The first gymnasium was erected by Dr. Fisher. This burned in February, 1908. A new and larger building was placed on the same site that year. The growth of the College made the structure inadequate and in 1922 the Trustees entered into a contract with Messrs. P. E. Goodrich, W. H. Miller, Elmer E. Scott, James E. Taggart and W. A. Millis, under the name of "W. A. Millis, Et Al." under which these gentlemen rebuilt the gymnasium along its present lines at their own expense, executing a sale lease to the College that enabled the Trustees to buy it back as funds became available. This transaction was completed in 1925.
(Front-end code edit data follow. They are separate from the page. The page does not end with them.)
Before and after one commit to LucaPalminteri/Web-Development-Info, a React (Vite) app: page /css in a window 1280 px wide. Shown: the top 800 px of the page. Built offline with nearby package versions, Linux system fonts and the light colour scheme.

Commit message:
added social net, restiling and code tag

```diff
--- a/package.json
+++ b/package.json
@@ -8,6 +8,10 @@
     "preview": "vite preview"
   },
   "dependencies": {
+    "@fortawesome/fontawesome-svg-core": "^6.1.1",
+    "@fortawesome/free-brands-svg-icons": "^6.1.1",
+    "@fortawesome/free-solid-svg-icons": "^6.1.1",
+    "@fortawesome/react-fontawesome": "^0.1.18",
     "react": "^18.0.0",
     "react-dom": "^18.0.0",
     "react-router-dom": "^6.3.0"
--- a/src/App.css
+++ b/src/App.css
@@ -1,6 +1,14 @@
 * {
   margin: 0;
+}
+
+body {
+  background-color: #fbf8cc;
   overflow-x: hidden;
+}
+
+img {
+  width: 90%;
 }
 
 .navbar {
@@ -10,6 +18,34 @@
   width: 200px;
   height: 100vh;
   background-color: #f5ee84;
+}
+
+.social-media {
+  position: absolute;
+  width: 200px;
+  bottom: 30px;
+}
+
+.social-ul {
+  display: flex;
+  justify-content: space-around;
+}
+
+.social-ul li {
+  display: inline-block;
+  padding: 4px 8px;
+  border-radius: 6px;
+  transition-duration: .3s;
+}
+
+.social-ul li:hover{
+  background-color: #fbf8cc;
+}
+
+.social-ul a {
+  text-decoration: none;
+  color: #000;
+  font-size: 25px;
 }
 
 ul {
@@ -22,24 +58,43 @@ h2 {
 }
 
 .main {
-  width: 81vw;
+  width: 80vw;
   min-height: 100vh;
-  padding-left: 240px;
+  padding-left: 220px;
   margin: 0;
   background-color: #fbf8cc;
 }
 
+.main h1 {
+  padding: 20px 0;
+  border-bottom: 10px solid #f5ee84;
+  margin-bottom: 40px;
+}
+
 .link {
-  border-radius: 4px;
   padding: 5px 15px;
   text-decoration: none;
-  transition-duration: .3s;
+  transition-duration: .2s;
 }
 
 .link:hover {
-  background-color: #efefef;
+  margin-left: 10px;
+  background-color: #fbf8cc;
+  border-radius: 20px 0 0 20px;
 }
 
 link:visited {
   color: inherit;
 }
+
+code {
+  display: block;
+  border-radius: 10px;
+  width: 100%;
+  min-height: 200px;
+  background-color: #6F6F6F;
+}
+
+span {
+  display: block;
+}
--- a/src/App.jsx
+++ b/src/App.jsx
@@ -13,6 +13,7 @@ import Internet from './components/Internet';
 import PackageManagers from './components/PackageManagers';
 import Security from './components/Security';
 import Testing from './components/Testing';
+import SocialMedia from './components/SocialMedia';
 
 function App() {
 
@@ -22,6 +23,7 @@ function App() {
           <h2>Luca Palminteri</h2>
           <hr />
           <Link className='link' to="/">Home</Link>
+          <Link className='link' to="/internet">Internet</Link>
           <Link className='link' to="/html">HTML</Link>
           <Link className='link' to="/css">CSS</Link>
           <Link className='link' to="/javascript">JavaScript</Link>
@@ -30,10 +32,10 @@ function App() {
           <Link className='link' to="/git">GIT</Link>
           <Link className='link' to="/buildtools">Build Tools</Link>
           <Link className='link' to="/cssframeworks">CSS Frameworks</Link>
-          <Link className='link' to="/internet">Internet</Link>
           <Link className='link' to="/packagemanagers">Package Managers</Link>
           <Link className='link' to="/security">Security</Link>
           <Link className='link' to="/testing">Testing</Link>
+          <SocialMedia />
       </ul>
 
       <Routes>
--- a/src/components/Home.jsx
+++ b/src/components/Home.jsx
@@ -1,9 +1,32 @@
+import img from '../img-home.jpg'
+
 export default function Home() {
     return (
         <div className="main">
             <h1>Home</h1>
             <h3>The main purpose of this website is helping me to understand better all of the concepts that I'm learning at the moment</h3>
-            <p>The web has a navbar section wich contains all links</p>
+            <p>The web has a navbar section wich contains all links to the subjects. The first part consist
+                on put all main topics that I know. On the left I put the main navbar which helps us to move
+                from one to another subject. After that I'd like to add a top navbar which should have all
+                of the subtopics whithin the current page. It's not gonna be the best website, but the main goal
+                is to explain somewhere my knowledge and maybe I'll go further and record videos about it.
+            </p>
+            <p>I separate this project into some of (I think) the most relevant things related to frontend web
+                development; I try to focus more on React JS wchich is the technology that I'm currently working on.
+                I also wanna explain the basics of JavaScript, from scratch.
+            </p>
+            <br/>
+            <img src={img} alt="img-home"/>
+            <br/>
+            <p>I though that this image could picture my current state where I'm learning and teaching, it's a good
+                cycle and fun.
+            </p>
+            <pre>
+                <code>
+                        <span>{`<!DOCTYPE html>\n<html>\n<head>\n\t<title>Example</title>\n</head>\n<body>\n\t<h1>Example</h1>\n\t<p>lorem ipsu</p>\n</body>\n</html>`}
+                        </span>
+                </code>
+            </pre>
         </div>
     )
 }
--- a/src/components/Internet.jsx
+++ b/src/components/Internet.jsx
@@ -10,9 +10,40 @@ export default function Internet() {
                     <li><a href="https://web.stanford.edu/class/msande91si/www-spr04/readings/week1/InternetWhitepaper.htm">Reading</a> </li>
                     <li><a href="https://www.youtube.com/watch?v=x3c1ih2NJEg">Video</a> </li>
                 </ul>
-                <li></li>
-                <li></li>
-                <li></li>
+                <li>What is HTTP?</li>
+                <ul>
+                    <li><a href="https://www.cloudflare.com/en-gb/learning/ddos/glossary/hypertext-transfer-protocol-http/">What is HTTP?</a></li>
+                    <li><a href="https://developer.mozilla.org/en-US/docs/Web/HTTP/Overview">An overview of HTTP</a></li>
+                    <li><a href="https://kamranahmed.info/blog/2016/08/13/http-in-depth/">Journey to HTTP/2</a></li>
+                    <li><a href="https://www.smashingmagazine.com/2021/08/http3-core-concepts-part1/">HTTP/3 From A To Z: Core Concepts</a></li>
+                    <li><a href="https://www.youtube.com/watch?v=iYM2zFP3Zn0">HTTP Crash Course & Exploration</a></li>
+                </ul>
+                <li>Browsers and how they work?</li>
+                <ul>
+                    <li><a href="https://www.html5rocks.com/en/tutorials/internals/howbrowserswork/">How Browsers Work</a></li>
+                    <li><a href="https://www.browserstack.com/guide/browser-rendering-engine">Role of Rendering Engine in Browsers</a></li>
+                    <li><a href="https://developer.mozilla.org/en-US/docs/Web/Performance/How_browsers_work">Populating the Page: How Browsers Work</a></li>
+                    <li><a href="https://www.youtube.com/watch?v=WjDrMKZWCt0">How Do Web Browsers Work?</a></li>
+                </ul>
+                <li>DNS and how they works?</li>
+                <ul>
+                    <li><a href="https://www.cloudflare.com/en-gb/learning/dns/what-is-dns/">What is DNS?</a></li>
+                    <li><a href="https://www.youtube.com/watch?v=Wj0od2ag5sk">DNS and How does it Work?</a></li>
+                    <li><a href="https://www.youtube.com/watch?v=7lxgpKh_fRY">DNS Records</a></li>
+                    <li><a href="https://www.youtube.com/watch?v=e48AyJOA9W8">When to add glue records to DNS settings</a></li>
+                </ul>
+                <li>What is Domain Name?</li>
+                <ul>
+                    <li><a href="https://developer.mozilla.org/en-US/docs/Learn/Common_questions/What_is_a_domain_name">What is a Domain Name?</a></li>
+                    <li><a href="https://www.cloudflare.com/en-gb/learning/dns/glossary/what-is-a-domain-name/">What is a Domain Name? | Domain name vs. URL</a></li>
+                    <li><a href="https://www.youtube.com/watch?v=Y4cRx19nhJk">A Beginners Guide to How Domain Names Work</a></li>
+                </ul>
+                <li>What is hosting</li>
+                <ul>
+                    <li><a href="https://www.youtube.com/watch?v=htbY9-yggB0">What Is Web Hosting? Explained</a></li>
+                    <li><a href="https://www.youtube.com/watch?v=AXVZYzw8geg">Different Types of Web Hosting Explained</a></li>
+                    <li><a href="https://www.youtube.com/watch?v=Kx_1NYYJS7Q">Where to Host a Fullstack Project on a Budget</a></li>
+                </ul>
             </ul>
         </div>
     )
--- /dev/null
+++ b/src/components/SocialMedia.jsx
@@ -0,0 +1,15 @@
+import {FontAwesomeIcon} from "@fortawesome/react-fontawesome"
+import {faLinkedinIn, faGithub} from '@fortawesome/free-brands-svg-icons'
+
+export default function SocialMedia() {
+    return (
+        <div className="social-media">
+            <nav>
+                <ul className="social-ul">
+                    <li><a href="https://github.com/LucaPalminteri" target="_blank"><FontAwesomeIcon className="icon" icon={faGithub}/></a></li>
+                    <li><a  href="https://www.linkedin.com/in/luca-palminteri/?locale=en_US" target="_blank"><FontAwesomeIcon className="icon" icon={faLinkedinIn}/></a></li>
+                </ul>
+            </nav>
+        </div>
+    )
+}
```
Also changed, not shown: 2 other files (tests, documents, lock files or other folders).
The College owns five residences. The President's house was erected by Dr. Heckman in 1876 on a plot of ground set aside for that official's personal use, amounting to twelve acres. President Millis has relinquished all of this except the lawns and garden immediately connected with the residence. The plot restored to the campus has been set to native trees, and will be held as a parkway between the two sections of the campus.
[Page 141] "Two residences, the "Howk House" and the "Charlton Place," were acquired by purchase for use of professors. A small frame structure built by Dr. Fisher, for the use of the Music Department, has been rebuilt into a frame residence. The "Archer House" also has been converted into a duplex, and is occupied by two Faculty families. The small residence erected on the only lot sold under the Board's resolution of 1850 was repurchased upon the death of the owner. Two fraternity houses and two residences have been built on lots sold out of the College grounds, with provisions in the deeds giving the Trustees an option of purchase if put on sale. The present inventory of the College plant, exclusive of income-producing property, is as follows:
Materials, Supplies, Tools and